• _Exercise prompt_: Return all of the following entries as written, but without the images.
==========
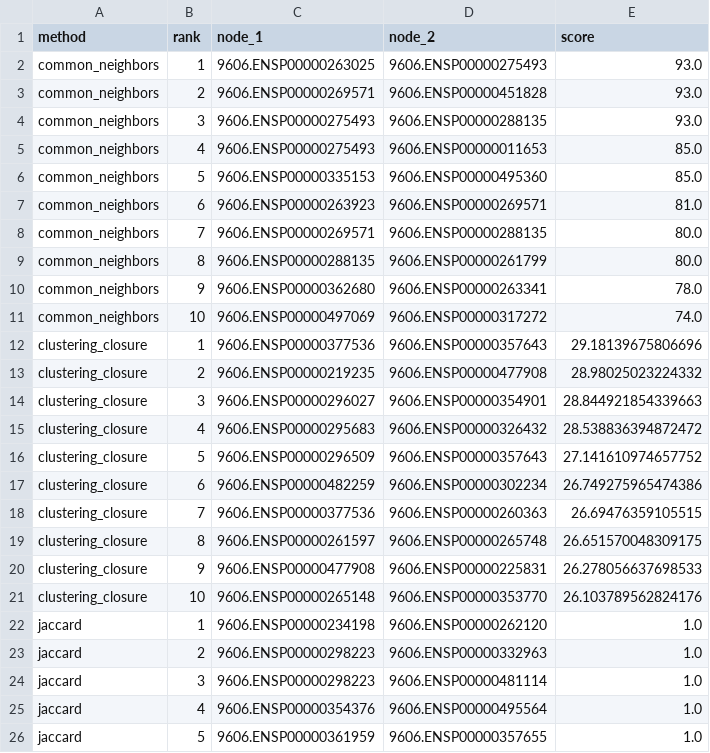
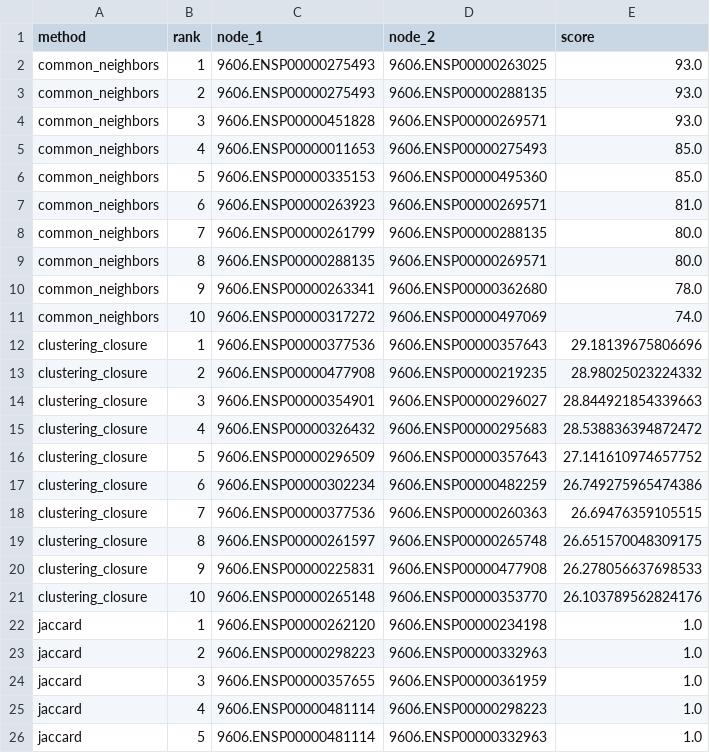
Before and after one commit to rigais23/CN_Final_Project, a CSV file: results/5_edge_prediction/breast_edge_predictions.csv, drawn as a sheet; only a part is shown; the diff covers the shown part only.

```diff
--- a/results/5_edge_prediction/breast_edge_predictions.csv
+++ b/results/5_edge_prediction/breast_edge_predictions.csv
@@ -1,26 +1,26 @@
 method,rank,node_1,node_2,score
-common_neighbors,1,9606.ENSP00000263025,9606.ENSP00000275493,93.0
-common_neighbors,2,9606.ENSP00000269571,9606.ENSP00000451828,93.0
-common_neighbors,3,9606.ENSP00000275493,9606.ENSP00000288135,93.0
-common_neighbors,4,9606.ENSP00000275493,9606.ENSP00000011653,85.0
+common_neighbors,1,9606.ENSP00000275493,9606.ENSP00000263025,93.0
+common_neighbors,2,9606.ENSP00000275493,9606.ENSP00000288135,93.0
+common_neighbors,3,9606.ENSP00000451828,9606.ENSP00000269571,93.0
+common_neighbors,4,9606.ENSP00000011653,9606.ENSP00000275493,85.0
 common_neighbors,5,9606.ENSP00000335153,9606.ENSP00000495360,85.0
 common_neighbors,6,9606.ENSP00000263923,9606.ENSP00000269571,81.0
-common_neighbors,7,9606.ENSP00000269571,9606.ENSP00000288135,80.0
-common_neighbors,8,9606.ENSP00000288135,9606.ENSP00000261799,80.0
-common_neighbors,9,9606.ENSP00000362680,9606.ENSP00000263341,78.0
-common_neighbors,10,9606.ENSP00000497069,9606.ENSP00000317272,74.0
+common_neighbors,7,9606.ENSP00000261799,9606.ENSP00000288135,80.0
+common_neighbors,8,9606.ENSP00000288135,9606.ENSP00000269571,80.0
+common_neighbors,9,9606.ENSP00000263341,9606.ENSP00000362680,78.0
+common_neighbors,10,9606.ENSP00000317272,9606.ENSP00000497069,74.0
 clustering_closure,1,9606.ENSP00000377536,9606.ENSP00000357643,29.18139675806696
-clustering_closure,2,9606.ENSP00000219235,9606.ENSP00000477908,28.98025023224332
-clustering_closure,3,9606.ENSP00000296027,9606.ENSP00000354901,28.844921854339663
-clustering_closure,4,9606.ENSP00000295683,9606.ENSP00000326432,28.538836394872472
+clustering_closure,2,9606.ENSP00000477908,9606.ENSP00000219235,28.98025023224332
+clustering_closure,3,9606.ENSP00000354901,9606.ENSP00000296027,28.844921854339663
+clustering_closure,4,9606.ENSP00000326432,9606.ENSP00000295683,28.538836394872472
 clustering_closure,5,9606.ENSP00000296509,9606.ENSP00000357643,27.141610974657752
-clustering_closure,6,9606.ENSP00000482259,9606.ENSP00000302234,26.749275965474386
+clustering_closure,6,9606.ENSP00000302234,9606.ENSP00000482259,26.749275965474386
 clustering_closure,7,9606.ENSP00000377536,9606.ENSP00000260363,26.69476359105515
 clustering_closure,8,9606.ENSP00000261597,9606.ENSP00000265748,26.651570048309175
-clustering_closure,9,9606.ENSP00000477908,9606.ENSP00000225831,26.278056637698533
+clustering_closure,9,9606.ENSP00000225831,9606.ENSP00000477908,26.278056637698533
 clustering_closure,10,9606.ENSP00000265148,9606.ENSP00000353770,26.103789562824176
-jaccard,1,9606.ENSP00000234198,9606.ENSP00000262120,1.0
+jaccard,1,9606.ENSP00000262120,9606.ENSP00000234198,1.0
 jaccard,2,9606.ENSP00000298223,9606.ENSP00000332963,1.0
-jaccard,3,9606.ENSP00000298223,9606.ENSP00000481114,1.0
-jaccard,4,9606.ENSP00000354376,9606.ENSP00000495564,1.0
-jaccard,5,9606.ENSP00000361959,9606.ENSP00000357655,1.0
+jaccard,3,9606.ENSP00000357655,9606.ENSP00000361959,1.0
+jaccard,4,9606.ENSP00000481114,9606.ENSP00000298223,1.0
+jaccard,5,9606.ENSP00000481114,9606.ENSP00000332963,1.0
```
Also changed, not shown: 46 edited cells elsewhere in this file, results/5_edge_prediction/breast_edge_prediction_consensus.csv, results/5_edge_prediction/lung_edge_prediction_consensus.csv, 32 other files.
==========
• _Exercise response_:
Before and after one commit to rigais23/CN_Final_Project, a CSV file: results/5_edge_prediction/breast_edge_predictions.csv, drawn as a sheet; only a part is shown; the diff covers the shown part only.

```diff
--- a/results/5_edge_prediction/breast_edge_predictions.csv
+++ b/results/5_edge_prediction/breast_edge_predictions.csv
@@ -1,26 +1,26 @@
 method,rank,node_1,node_2,score
-common_neighbors,1,9606.ENSP00000263025,9606.ENSP00000275493,93.0
-common_neighbors,2,9606.ENSP00000269571,9606.ENSP00000451828,93.0
-common_neighbors,3,9606.ENSP00000275493,9606.ENSP00000288135,93.0
-common_neighbors,4,9606.ENSP00000275493,9606.ENSP00000011653,85.0
+common_neighbors,1,9606.ENSP00000275493,9606.ENSP00000263025,93.0
+common_neighbors,2,9606.ENSP00000275493,9606.ENSP00000288135,93.0
+common_neighbors,3,9606.ENSP00000451828,9606.ENSP00000269571,93.0
+common_neighbors,4,9606.ENSP00000011653,9606.ENSP00000275493,85.0
 common_neighbors,5,9606.ENSP00000335153,9606.ENSP00000495360,85.0
 common_neighbors,6,9606.ENSP00000263923,9606.ENSP00000269571,81.0
-common_neighbors,7,9606.ENSP00000269571,9606.ENSP00000288135,80.0
-common_neighbors,8,9606.ENSP00000288135,9606.ENSP00000261799,80.0
-common_neighbors,9,9606.ENSP00000362680,9606.ENSP00000263341,78.0
-common_neighbors,10,9606.ENSP00000497069,9606.ENSP00000317272,74.0
+common_neighbors,7,9606.ENSP00000261799,9606.ENSP00000288135,80.0
+common_neighbors,8,9606.ENSP00000288135,9606.ENSP00000269571,80.0
+common_neighbors,9,9606.ENSP00000263341,9606.ENSP00000362680,78.0
+common_neighbors,10,9606.ENSP00000317272,9606.ENSP00000497069,74.0
 clustering_closure,1,9606.ENSP00000377536,9606.ENSP00000357643,29.18139675806696
-clustering_closure,2,9606.ENSP00000219235,9606.ENSP00000477908,28.98025023224332
-clustering_closure,3,9606.ENSP00000296027,9606.ENSP00000354901,28.844921854339663
-clustering_closure,4,9606.ENSP00000295683,9606.ENSP00000326432,28.538836394872472
+clustering_closure,2,9606.ENSP00000477908,9606.ENSP00000219235,28.98025023224332
+clustering_closure,3,9606.ENSP00000354901,9606.ENSP00000296027,28.844921854339663
+clustering_closure,4,9606.ENSP00000326432,9606.ENSP00000295683,28.538836394872472
 clustering_closure,5,9606.ENSP00000296509,9606.ENSP00000357643,27.141610974657752
-clustering_closure,6,9606.ENSP00000482259,9606.ENSP00000302234,26.749275965474386
+clustering_closure,6,9606.ENSP00000302234,9606.ENSP00000482259,26.749275965474386
 clustering_closure,7,9606.ENSP00000377536,9606.ENSP00000260363,26.69476359105515
 clustering_closure,8,9606.ENSP00000261597,9606.ENSP00000265748,26.651570048309175
-clustering_closure,9,9606.ENSP00000477908,9606.ENSP00000225831,26.278056637698533
+clustering_closure,9,9606.ENSP00000225831,9606.ENSP00000477908,26.278056637698533
 clustering_closure,10,9606.ENSP00000265148,9606.ENSP00000353770,26.103789562824176
-jaccard,1,9606.ENSP00000234198,9606.ENSP00000262120,1.0
+jaccard,1,9606.ENSP00000262120,9606.ENSP00000234198,1.0
 jaccard,2,9606.ENSP00000298223,9606.ENSP00000332963,1.0
-jaccard,3,9606.ENSP00000298223,9606.ENSP00000481114,1.0
-jaccard,4,9606.ENSP00000354376,9606.ENSP00000495564,1.0
-jaccard,5,9606.ENSP00000361959,9606.ENSP00000357655,1.0
+jaccard,3,9606.ENSP00000357655,9606.ENSP00000361959,1.0
+jaccard,4,9606.ENSP00000481114,9606.ENSP00000298223,1.0
+jaccard,5,9606.ENSP00000481114,9606.ENSP00000332963,1.0
```
Also changed, not shown: 46 edited cells elsewhere in this file, results/5_edge_prediction/breast_edge_prediction_consensus.csv, results/5_edge_prediction/lung_edge_prediction_consensus.csv, 32 other files.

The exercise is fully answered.